What to do
Some lines in the data below hold the string "ipynb". Report how many, as a bare number.

Start of Source data

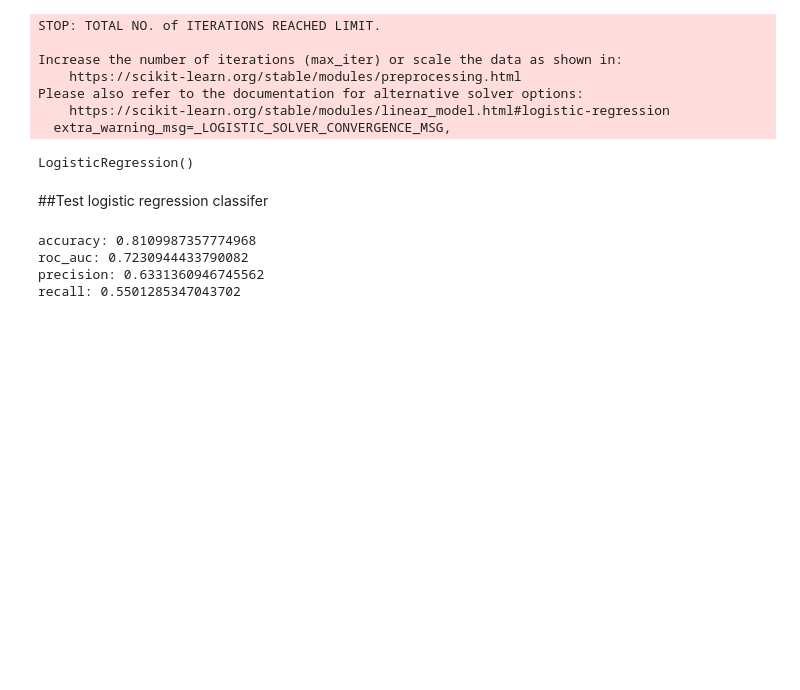
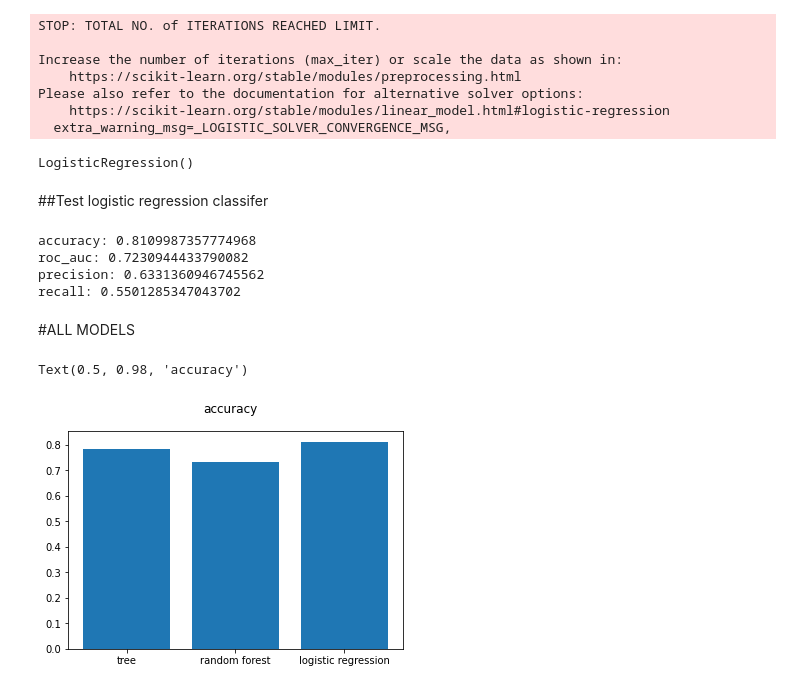
Before and after one commit to Kostia2004/DLScompetition, a Jupyter notebook: train.ipynb, the cells around one changed output. Cells and saved outputs as stored; diff of their text form; code cells hidden in the pictures; blank space fills up the shorter version.

Commit message:
models metrics visualisation

```diff
--- a/train.ipynb
+++ b/train.ipynb
@@ -158,6 +163,10 @@ recall: 0.5244215938303342
 # %%
-print('accuracy:', accuracy_score(y_test, tree_grid.predict(x_test))) #(TP+TN)/(TP+TN+FP+FN)
-print('roc_auc:', roc_auc_score(y_test, tree_grid.predict(x_test)))
-print('precision:', precision_score(y_test, tree_grid.predict(x_test))) #TP/(TP+FP)
-print('recall:', recall_score(y_test, tree_grid.predict(x_test))) #TP/(TP+FN)
+treegrid_acc = accuracy_score(y_test, tree_grid.predict(x_test))
+treegrid_roc = roc_auc_score(y_test, tree_grid.predict(x_test))
+treegrid_precision = precision_score(y_test, tree_grid.predict(x_test))
+treegrid_recall = recall_score(y_test, tree_grid.predict(x_test))
+print('accuracy:', treegrid_acc) #(TP+TN)/(TP+TN+FP+FN)
+print('roc_auc:', treegrid_roc)
+print('precision:', treegrid_precision) #TP/(TP+FP)
+print('recall:', treegrid_recall) #TP/(TP+FN)
 # %% [output]
@@ -194,8 +203,12 @@ from sklearn.metrics import precision_score
 from sklearn.metrics import recall_score
 
 rf_pred = RFclf.predict(x_test)
-print('accuracy:', accuracy_score(y_test, rf_pred))
-print('roc_auc:', roc_auc_score(y_test, rf_pred))
-print('precision:', precision_score(y_test, rf_pred))
-print('recall:', recall_score(y_test, rf_pred))
+rf_acc = accuracy_score(y_test, tree_pred)
+rf_roc =  roc_auc_score(y_test, tree_pred)
+rf_precision =  precision_score(y_test, tree_pred)
+rf_recall = recall_score(y_test, tree_pred)
+print('accuracy:', rf_acc)
+print('roc_auc:', rf_roc)
+print('precision:', rf_precision)
+print('recall:', rf_recall)
 # %% [output]
@@ -229,13 +242,27 @@ from sklearn.metrics import roc_auc_score
 from sklearn.metrics import precision_score
 from sklearn.metrics import recall_score
 
-tree_pred = LRclf.predict(x_test)
-print('accuracy:', accuracy_score(y_test, tree_pred))
-print('roc_auc:', roc_auc_score(y_test, tree_pred))
-print('precision:', precision_score(y_test, tree_pred))
-print('recall:', recall_score(y_test, tree_pred))
+lr_pred = LRclf.predict(x_test)
+lr_acc = accuracy_score(y_test, RL_pred)
+lr_roc = roc_auc_score(y_test, RL_pred)
+lr_precision = precision_score(y_test, RL_pred)
+lr_recall = recall_score(y_test, RL_pred)
+print('accuracy:', lr_acc)
+print('roc_auc:', lr_roc)
+print('precision:', lr_precision)
+print('recall:', lr_recall)
 # %% [output]
 accuracy: 0.8109987357774968
 roc_auc: 0.7230944433790082
 precision: 0.6331360946745562
 recall: 0.5501285347043702
+# %% [markdown]
+#ALL MODELS
+# %%
+models = ['tree', 'random forest', 'logistic regression']
+acc = [treegrid_acc, rf_acc, lr_acc]
+plt.bar(models, acc)
+plt.suptitle('accuracy')
+# %% [output]
+Text(0.5, 0.98, 'accuracy')
+[figure, added]
```
Also changed, not shown: parts of 8 cells of this notebook.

End of Source data

Task solution
3